Passing Gas Prices Samantha Jonas-Rongo
People at the pumps are griping less about gas as drivers enjoy the lowest fuel prices they’ve seen in years. Also at play are global forces. The U.S. has expanded oil production, but OPEC — an international organization representing oil producing countries; has decided against cutting output. Demand can’t keep up with supply, sending prices per barrel of crude oil down, experts say.
Prices vary from street corner to street corner depending on how fast one gas station eats through its inventory of gasoline. Prices change every day, but gas stations store gasoline underground and sell through inventory normally every three to five days.
The national average for a unleaded gallon of gasoline was $2.26 on Wednesday, based on AAA’s daily survey of 120,000 gas stations in partnership with Oil Price Information Service and WEX Inc.
Internationally, the top story obviously is the collapse of world oil prices, followed by the recent drop in natural gas prices. Clearly, the production of both oil and gas from horizontal wells has had much to do with that fall, although more probably is attributable to economic warfare being waged by Saudi Arabia against Iran and Russia. For the shale producers, the oil price crash means that the higher cost drillers will need either to retrench, drop out or keep pumping at a loss hoping to maintain their economic viability until prices rebound.
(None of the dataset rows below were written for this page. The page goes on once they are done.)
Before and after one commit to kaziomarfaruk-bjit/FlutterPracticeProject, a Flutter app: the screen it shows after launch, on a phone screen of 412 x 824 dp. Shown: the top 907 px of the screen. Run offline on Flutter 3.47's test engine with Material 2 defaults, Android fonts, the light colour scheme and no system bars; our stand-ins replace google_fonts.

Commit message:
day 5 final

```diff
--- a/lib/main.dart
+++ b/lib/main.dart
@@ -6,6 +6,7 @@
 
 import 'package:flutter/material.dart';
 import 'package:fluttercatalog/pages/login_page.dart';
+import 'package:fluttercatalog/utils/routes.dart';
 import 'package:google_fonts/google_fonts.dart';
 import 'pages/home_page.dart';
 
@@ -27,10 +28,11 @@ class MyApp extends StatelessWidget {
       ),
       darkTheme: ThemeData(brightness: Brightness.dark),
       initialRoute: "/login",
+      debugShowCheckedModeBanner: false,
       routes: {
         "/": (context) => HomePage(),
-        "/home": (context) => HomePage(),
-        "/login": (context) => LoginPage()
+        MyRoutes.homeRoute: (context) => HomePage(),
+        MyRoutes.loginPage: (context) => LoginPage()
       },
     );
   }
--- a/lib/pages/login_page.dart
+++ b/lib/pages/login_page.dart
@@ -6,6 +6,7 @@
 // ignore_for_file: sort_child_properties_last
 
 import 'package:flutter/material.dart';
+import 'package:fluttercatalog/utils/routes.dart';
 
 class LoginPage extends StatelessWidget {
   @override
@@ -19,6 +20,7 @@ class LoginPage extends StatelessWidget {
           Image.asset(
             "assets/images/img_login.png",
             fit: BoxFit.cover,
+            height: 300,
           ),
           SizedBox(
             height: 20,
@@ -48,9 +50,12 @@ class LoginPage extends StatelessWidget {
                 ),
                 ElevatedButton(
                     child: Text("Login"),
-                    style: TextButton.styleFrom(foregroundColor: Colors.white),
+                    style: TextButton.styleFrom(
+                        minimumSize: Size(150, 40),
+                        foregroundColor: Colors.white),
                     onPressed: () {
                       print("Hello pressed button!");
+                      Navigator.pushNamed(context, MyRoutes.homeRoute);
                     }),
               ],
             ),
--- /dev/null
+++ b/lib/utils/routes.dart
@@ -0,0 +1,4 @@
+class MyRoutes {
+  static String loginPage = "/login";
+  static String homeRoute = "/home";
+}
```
No one knows, of course, when that will be and how far prices will come back. Indeed, some believe prices can drop further. However, the fact that this supply exists means that Russia, Iran, Venezuela, Nigeria and all other oil-producing countries must adjust their national budgeting to reflect a lower price even in good times for oil and gas.